Diversity, Equity, and Inclusion Initiatives
Current Departmental DEI-related Activities
- The Department of Psychological Science was awarded a $50,000 grant from the Tennessee Board of Regents (TBR) for Student, Engagement, Retention and Success (SERS) for fiscal year 2022. The goal of the grant is to help offset research, conference travel, or internship/field experience expenses for students of color, low-income, or disability. Students must have made a grade of A or B in both PSYC 2010 Stats and PSYC 3180 Research Methods. Students that earn a C in one of the classes may also be considered. This grant is led by Dr. Brian Hock (PI), and supported by Drs. Kimberly Coggins, Eva Gibson, Kevin Harris, Emily Pica, and Kymmalett Ross, M.S.
- Dr. Adriane M.F. Sanders has accepted the role of Editor of The Industrial-Organizational Psychologist (TIP). She completes her editor-in-training year and begins her three-year term in April 2022. Dr. Sanders’ vision for the magazine is to promote DEI in the broadest sense. Her priority is to increase the representation of voices, experiences, and I-O content across race, ethnicity, gender identity, sexual orientation, disability, and other minoritized groups. There is also need to increase representation of the individuals who are training, practicing, and teaching I-O through alternative paths (i.e., training/career experiences that are non linear, non doctoral, and non tenure-track). Dr. Sanders would like TIP to become known as an official and consistent voice of the anti-racist movement in the field of Industrial-Organizational Psychology.

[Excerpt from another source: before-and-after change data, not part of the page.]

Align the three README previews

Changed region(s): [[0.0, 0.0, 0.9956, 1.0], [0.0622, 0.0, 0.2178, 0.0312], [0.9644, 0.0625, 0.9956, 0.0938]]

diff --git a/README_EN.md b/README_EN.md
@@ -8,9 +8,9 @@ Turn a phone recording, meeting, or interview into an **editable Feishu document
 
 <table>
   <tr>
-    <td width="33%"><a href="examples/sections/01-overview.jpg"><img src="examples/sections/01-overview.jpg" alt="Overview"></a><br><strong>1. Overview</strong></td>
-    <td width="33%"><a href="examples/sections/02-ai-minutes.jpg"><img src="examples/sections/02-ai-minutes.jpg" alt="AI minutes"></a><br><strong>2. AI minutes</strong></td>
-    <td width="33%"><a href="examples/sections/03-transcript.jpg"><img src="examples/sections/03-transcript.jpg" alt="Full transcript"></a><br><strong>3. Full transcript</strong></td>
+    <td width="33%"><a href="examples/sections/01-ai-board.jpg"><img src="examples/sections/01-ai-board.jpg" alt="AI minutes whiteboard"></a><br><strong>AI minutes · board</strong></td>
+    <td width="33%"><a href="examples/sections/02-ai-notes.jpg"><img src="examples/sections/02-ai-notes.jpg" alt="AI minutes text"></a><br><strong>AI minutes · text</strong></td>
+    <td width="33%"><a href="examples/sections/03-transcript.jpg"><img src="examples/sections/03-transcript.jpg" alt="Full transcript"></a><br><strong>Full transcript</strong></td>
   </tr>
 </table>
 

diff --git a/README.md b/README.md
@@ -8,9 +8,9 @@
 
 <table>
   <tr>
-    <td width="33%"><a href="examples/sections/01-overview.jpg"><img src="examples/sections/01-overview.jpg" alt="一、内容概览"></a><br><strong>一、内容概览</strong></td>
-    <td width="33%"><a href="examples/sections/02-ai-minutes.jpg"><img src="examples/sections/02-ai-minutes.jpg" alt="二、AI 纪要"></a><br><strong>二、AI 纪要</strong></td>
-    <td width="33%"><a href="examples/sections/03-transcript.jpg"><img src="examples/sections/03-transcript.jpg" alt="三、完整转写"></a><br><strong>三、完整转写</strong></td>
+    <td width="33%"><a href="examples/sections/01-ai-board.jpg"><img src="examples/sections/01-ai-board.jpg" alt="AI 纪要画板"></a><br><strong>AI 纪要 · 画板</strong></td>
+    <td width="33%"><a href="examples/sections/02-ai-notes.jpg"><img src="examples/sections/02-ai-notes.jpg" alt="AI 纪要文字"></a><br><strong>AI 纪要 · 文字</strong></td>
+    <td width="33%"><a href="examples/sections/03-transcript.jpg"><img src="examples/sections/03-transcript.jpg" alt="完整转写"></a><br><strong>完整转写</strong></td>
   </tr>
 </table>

- Dr. Erynne H. Shatto together with the members of her STRETCH translational research lab has been providing clinical and research services to minoritized populations. In March 2022, her team will present research on three projects. Two projects focus on work with an urban school in an area of concentrated poverty that is over 90% comprised of African American and Latino students where children routinely grapple with housing insecurity, food scarcity, and neighborhood violence. We will be presenting work on methods of utilizing teacher reports to identify those in need of trauma specific assessment and of an implementation of Teacher-Child Interaction Therapy to foster positive behavior management practices and enhance teacher-child relationships at this school in which 46% of children qualify for PTSD. The third presentation focuses on a pilot implementation of full scale DBT for autistic teens or the “Neurodiversity Affirming DBT-Multifamily” project. The STRETCH lab is also currently engaged in partnerships with Safe House to provide evidence based mental health services to parents and children affected by intimate partner violence. Families utilizing these services are typically disproportionately those who hold one or more minority statuses. We are hoping to learn about the unique parenting needs of women impacted by partner violence. Lastly, the lab is partnered with organizations to support autistic individuals. We provide neurodiversity affirming consultation to Advanced Behavioral Consultants and the Full Spectrum Learner Program. This spring, Dr. Shatto has been invited as a keynote speaker for an event sponsored by Advocates for Autism.